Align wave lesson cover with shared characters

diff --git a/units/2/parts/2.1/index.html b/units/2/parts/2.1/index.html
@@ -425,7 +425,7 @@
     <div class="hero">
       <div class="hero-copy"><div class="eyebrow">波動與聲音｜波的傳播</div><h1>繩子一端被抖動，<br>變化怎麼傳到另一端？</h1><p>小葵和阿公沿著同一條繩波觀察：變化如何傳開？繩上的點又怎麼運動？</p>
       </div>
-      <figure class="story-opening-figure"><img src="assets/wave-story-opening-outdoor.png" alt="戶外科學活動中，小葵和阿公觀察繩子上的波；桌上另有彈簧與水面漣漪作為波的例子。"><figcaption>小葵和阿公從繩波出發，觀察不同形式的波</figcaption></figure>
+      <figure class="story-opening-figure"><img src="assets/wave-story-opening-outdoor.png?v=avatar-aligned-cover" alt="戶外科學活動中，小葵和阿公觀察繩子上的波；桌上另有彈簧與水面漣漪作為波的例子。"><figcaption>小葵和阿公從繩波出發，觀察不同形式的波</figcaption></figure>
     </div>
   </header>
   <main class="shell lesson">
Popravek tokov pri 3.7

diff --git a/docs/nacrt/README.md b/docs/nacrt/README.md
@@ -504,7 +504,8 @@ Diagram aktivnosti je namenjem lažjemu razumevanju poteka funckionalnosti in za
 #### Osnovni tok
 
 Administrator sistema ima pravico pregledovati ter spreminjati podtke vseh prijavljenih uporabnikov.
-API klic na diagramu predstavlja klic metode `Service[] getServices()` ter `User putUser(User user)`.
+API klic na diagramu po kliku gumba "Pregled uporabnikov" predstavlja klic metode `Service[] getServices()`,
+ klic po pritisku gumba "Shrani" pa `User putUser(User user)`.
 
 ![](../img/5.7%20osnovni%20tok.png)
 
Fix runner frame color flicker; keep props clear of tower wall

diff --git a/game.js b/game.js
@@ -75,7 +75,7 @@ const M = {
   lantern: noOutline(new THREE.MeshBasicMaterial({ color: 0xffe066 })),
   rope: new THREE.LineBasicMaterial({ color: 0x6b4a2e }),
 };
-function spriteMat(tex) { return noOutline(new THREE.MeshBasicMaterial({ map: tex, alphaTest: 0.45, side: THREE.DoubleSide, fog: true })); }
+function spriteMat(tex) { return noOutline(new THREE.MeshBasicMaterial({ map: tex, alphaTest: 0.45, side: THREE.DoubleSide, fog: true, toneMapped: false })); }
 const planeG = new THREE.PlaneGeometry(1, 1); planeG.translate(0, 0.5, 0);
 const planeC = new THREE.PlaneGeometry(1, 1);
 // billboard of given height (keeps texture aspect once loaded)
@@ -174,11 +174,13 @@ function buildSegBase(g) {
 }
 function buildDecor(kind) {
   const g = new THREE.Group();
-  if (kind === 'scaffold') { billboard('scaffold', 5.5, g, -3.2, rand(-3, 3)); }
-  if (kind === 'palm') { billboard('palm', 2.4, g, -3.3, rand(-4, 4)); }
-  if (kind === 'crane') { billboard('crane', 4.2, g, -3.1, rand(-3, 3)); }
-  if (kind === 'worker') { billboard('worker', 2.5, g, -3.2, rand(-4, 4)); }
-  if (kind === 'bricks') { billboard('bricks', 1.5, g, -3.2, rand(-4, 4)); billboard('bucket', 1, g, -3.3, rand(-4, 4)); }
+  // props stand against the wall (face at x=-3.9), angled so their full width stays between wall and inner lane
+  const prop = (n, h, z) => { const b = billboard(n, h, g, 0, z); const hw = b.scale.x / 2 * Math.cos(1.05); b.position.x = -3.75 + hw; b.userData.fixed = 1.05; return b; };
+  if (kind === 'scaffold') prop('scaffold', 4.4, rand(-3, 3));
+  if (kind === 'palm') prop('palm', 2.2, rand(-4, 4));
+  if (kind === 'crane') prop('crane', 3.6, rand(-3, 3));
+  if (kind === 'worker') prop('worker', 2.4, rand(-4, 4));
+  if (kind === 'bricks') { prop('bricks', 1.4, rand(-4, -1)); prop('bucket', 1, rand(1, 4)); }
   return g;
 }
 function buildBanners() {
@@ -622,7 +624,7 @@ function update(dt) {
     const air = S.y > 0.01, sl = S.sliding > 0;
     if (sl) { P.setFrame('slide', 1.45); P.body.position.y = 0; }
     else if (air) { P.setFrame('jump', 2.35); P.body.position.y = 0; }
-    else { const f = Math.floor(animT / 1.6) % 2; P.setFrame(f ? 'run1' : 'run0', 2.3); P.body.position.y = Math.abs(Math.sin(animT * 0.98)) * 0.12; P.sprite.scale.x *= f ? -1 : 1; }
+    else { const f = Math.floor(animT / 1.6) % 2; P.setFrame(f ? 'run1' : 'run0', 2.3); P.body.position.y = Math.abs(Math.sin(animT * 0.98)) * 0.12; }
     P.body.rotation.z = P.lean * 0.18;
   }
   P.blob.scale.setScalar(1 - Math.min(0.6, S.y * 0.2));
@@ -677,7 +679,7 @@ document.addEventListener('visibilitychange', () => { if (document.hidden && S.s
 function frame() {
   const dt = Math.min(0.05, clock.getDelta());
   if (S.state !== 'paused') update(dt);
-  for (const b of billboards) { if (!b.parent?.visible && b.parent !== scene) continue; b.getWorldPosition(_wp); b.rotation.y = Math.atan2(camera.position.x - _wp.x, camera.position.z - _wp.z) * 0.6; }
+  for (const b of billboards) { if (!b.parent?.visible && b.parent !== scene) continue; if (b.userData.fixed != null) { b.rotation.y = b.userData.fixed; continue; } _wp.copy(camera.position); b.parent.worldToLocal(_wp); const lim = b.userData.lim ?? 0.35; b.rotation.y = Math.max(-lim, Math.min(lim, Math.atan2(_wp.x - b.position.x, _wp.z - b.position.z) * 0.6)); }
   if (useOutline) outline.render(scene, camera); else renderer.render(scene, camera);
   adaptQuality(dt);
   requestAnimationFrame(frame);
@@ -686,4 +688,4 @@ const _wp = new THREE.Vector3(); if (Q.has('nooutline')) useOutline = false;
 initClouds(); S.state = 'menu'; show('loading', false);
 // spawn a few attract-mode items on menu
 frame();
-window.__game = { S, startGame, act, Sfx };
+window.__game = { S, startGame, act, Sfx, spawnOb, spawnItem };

§ **ASSIGNMENT**:
Write down every line of the data above that includes the string "rand".

§ **SOLVED PROBLEM**:
-  if (kind === 'scaffold') { billboard('scaffold', 5.5, g, -3.2, rand(-3, 3)); }
-  if (kind === 'palm') { billboard('palm', 2.4, g, -3.3, rand(-4, 4)); }
-  if (kind === 'crane') { billboard('crane', 4.2, g, -3.1, rand(-3, 3)); }
-  if (kind === 'worker') { billboard('worker', 2.5, g, -3.2, rand(-4, 4)); }
-  if (kind === 'bricks') { billboard('bricks', 1.5, g, -3.2, rand(-4, 4)); billboard('bucket', 1, g, -3.3, rand(-4, 4)); }
+  if (kind === 'scaffold') prop('scaffold', 4.4, rand(-3, 3));
+  if (kind === 'palm') prop('palm', 2.2, rand(-4, 4));
+  if (kind === 'crane') prop('crane', 3.6, rand(-3, 3));
+  if (kind === 'worker') prop('worker', 2.4, rand(-4, 4));
+  if (kind === 'bricks') { prop('bricks', 1.4, rand(-4, -1)); prop('bucket', 1, rand(1, 4)); }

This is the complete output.